_The task_:
Below are some records. Print exactly the lines between the one holding "Before and after one commit to flyinghighly/NoMoreWalls, a" and the one holding "Also changed, not shown: 23 other files.", inclusive, and nothing else.

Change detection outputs
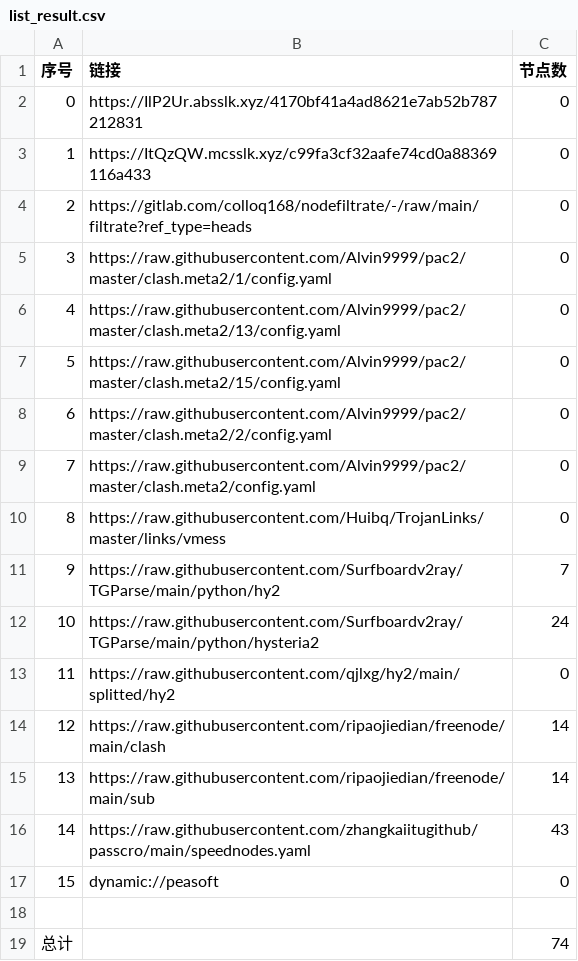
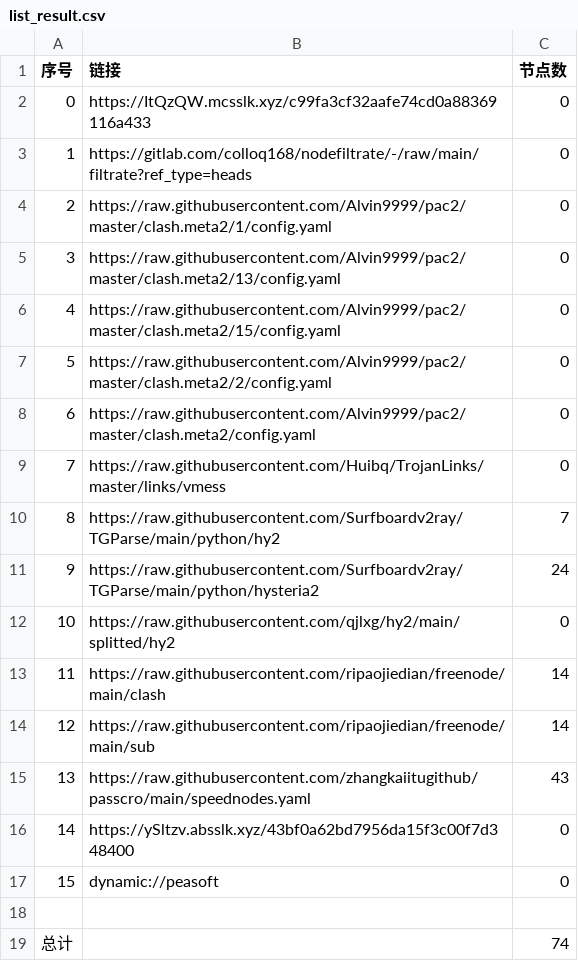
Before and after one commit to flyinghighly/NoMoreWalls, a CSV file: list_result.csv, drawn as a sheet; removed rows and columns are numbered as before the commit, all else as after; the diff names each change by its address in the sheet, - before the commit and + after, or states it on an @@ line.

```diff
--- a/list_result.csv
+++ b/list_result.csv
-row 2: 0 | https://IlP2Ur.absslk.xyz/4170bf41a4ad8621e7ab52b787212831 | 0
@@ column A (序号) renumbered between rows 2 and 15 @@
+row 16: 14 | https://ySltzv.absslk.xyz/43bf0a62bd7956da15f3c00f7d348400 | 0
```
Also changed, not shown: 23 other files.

---

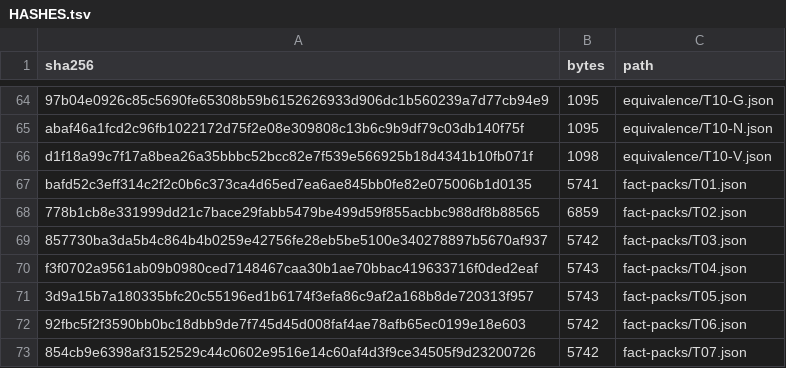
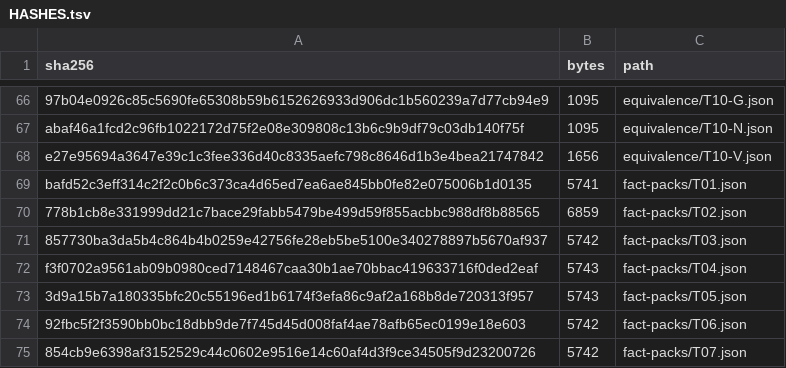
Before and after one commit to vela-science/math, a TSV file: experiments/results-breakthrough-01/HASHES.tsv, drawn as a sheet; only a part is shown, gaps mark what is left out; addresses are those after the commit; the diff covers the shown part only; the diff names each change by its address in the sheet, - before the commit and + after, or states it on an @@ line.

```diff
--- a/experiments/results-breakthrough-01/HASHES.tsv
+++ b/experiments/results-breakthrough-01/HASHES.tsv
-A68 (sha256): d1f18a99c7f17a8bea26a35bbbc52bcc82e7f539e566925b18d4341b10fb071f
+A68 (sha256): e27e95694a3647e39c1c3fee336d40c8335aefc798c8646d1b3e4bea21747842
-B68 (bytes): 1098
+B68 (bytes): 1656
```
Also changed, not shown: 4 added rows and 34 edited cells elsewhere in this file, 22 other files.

_Result below_:
Before and after one commit to flyinghighly/NoMoreWalls, a CSV file: list_result.csv, drawn as a sheet; removed rows and columns are numbered as before the commit, all else as after; the diff names each change by its address in the sheet, - before the commit and + after, or states it on an @@ line.

```diff
--- a/list_result.csv
+++ b/list_result.csv
-row 2: 0 | https://IlP2Ur.absslk.xyz/4170bf41a4ad8621e7ab52b787212831 | 0
@@ column A (序号) renumbered between rows 2 and 15 @@
+row 16: 14 | https://ySltzv.absslk.xyz/43bf0a62bd7956da15f3c00f7d348400 | 0
```
Also changed, not shown: 23 other files.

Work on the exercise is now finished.